Christian conservatives in Ohio are lobbying against Erin’s Law, a bill that was written to prevent child abuse.
The bill calls for “age appropriate” education for K through sixth-grade students about child abuse, which supporters say is important since many child abuse victims don’t understand or know how to talk about what is happening to them. The bill would also require education for grades seven through 12 about sexual violence.
It passed last summer by the state house with only eight Republicans opposing it.
“Who would not want to protect children?” said Ohio Rep. Scott Lipps (R).
The Center for Christian Virtue is lobbying against the bill, though, saying that parents should be allowed to opt out of sex abuse prevention education. The group has put forward its own bill, which would discourage teachers from implying that parents aren’t always trustworthy.

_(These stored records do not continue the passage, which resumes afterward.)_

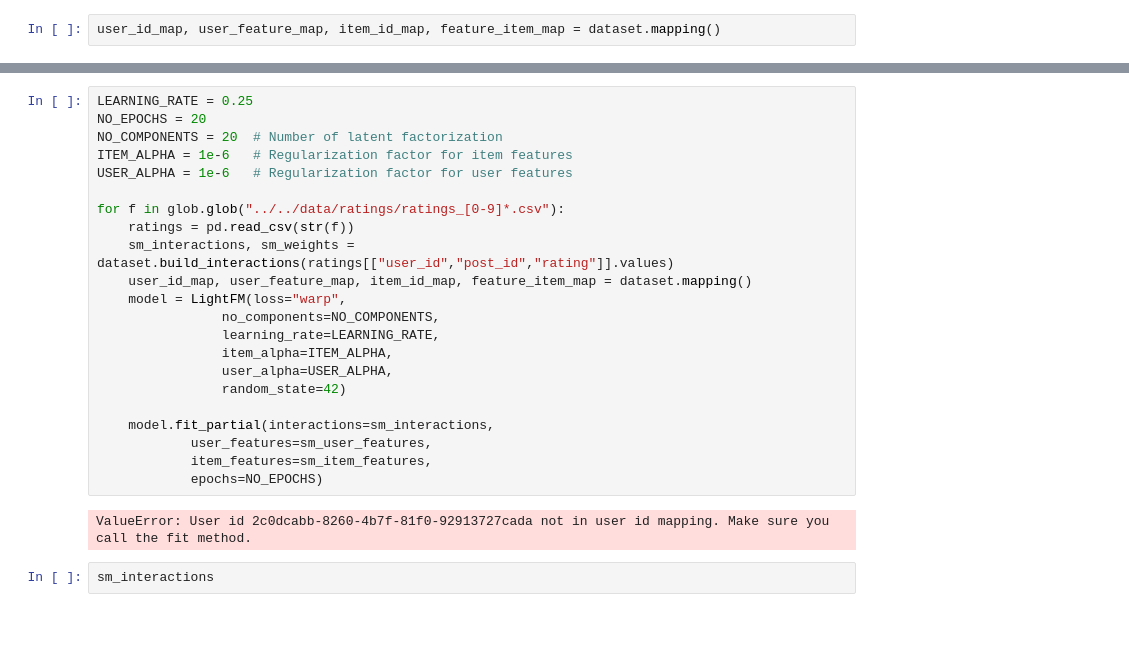
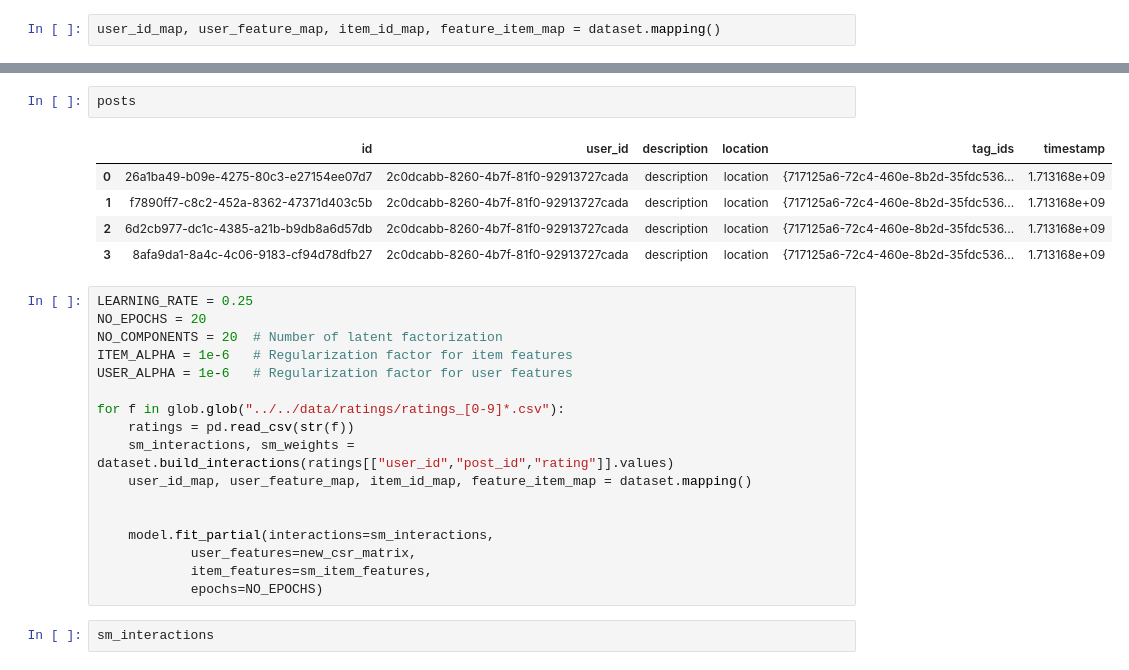
Before and after one commit to studsch/cool-app, a Jupyter notebook: rec-sys/src/logic/main.ipynb, the cells around one changed output, grey strips where cells are left out. Saved outputs shown, nothing was run; the diff lists cells and outputs as text; blank space fills up the shorter version.

```diff
--- a/rec-sys/src/logic/main.ipynb
+++ b/rec-sys/src/logic/main.ipynb
@@ -175,3 +218,11 @@ user_feature_map
+# %%
+posts
+# %% [output]
+|  | id | user_id | description | location | tag_ids | timestamp |
+| 0 | 26a1ba49-b09e-4275-80c3-e27154ee07d7 | 2c0dcabb-8260-4b7f-81f0-92913727cada | description | location | {717125a6-72c4-460e-8b2d-35fdc536... | 1.713168e+09 |
+| 1 | f7890ff7-c8c2-452a-8362-47371d403c5b | 2c0dcabb-8260-4b7f-81f0-92913727cada | description | location | {717125a6-72c4-460e-8b2d-35fdc536... | 1.713168e+09 |
+| 2 | 6d2cb977-dc1c-4385-a21b-b9db8a6d57db | 2c0dcabb-8260-4b7f-81f0-92913727cada | description | location | {717125a6-72c4-460e-8b2d-35fdc536... | 1.713168e+09 |
+| 3 | 8afa9da1-8a4c-4c06-9183-cf94d78dfb27 | 2c0dcabb-8260-4b7f-81f0-92913727cada | description | location | {717125a6-72c4-460e-8b2d-35fdc536... | 1.713168e+09 |
 # %%
 LEARNING_RATE = 0.25
 NO_EPOCHS = 20
@@ -183,19 +234,12 @@ for f in glob.glob("../../data/ratings/ratings_[0-9]*.csv"):
     ratings = pd.read_csv(str(f))
     sm_interactions, sm_weights = dataset.build_interactions(ratings[["user_id","post_id","rating"]].values)
     user_id_map, user_feature_map, item_id_map, feature_item_map = dataset.mapping()
-    model = LightFM(loss="warp",
-                no_components=NO_COMPONENTS,
-                learning_rate=LEARNING_RATE,
-                item_alpha=ITEM_ALPHA,
-                user_alpha=USER_ALPHA,
-                random_state=42)
+
 
     model.fit_partial(interactions=sm_interactions,
-            user_features=sm_user_features,
+            user_features=new_csr_matrix,
             item_features=sm_item_features,
             epochs=NO_EPOCHS)
-# %% [output]
-ValueError: User id 2c0dcabb-8260-4b7f-81f0-92913727cada not in user id mapping. Make sure you call the fit method.
 # %%
 sm_interactions
 # %% [output]
```
Also changed, not shown: parts of 55 cells of this notebook, 6 other files.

The Rape, Abuse & Incest National Network (RAINN) estimates that one-third of the perpetrators of sexual abuse are family members, and advocates of Erin’s Law are opposed to allowing parents – including those who sexually abuse their own children – to pull their kids out of education about sexual abuse.
“Any effort to attach parental consent to this law is another layer of perpetuation of violence, removing power, control, agency and autonomy from the victim,” said Ohio Alliance to End Sexual Violence President Rosa Beltré. “The vast majority of survivors of child sexual assault express that their victimization occurred at the hands of a caretaker, an adult they trusted, a parent.”
Moreover, the Center for Christian Virtue wants Erin’s Law education to be abstinence-only, even though it’s not about sex, it’s about sexual abuse. The conservative Christians say that state law requires all sex education in the state to teach that abstinence is the best way to prevent sexual transmitted infections and prevent pregnancy.
“If we’re going to do that in the state of Ohio, it’s got to be abstinence-related,” said David Mahan of the Center for Christian Virtue. “It’s not opinion. It’s law.”
The Center for Christian Virtue claims that it opposes child sex abuse.
“It’s not like if we oppose [Erin’s Law], we’re for abusing children, which is absolutely ridiculous,” said Mahan.
The group’s counter-proposal would only allow education about child abuse to start in middle school and would explicitly ban any discussion of contraception. It would also require abuse prevention materials to state “that sexual activity is only appropriate in marriage,” even though the victims of abuse aren’t even making choices about sex when they are being abused.
“It absolutely guts Erin’s Law,” Lipps told the Columbus Dispatch. “There’s no reason that we would pass this bill.”
State Rep. Brigid Kelly (D), who is trying to get Erin’s Law passed, said that it’s “bipartisan” with “a lot of support from families, from survivors, from advocates.” She says that Erin’s Law should be passed as it is, not the Center for Christian Virtue’s bill.
The opposition comes as conservative parents across the country protest school boards, demanding schools stop teaching about LGBTQ people and racism. Lawmakers and school board members have called for banning – and sometimes burning – books that they say aren’t appropriate for minors, arguing that parents should have total control of what information their children have access to.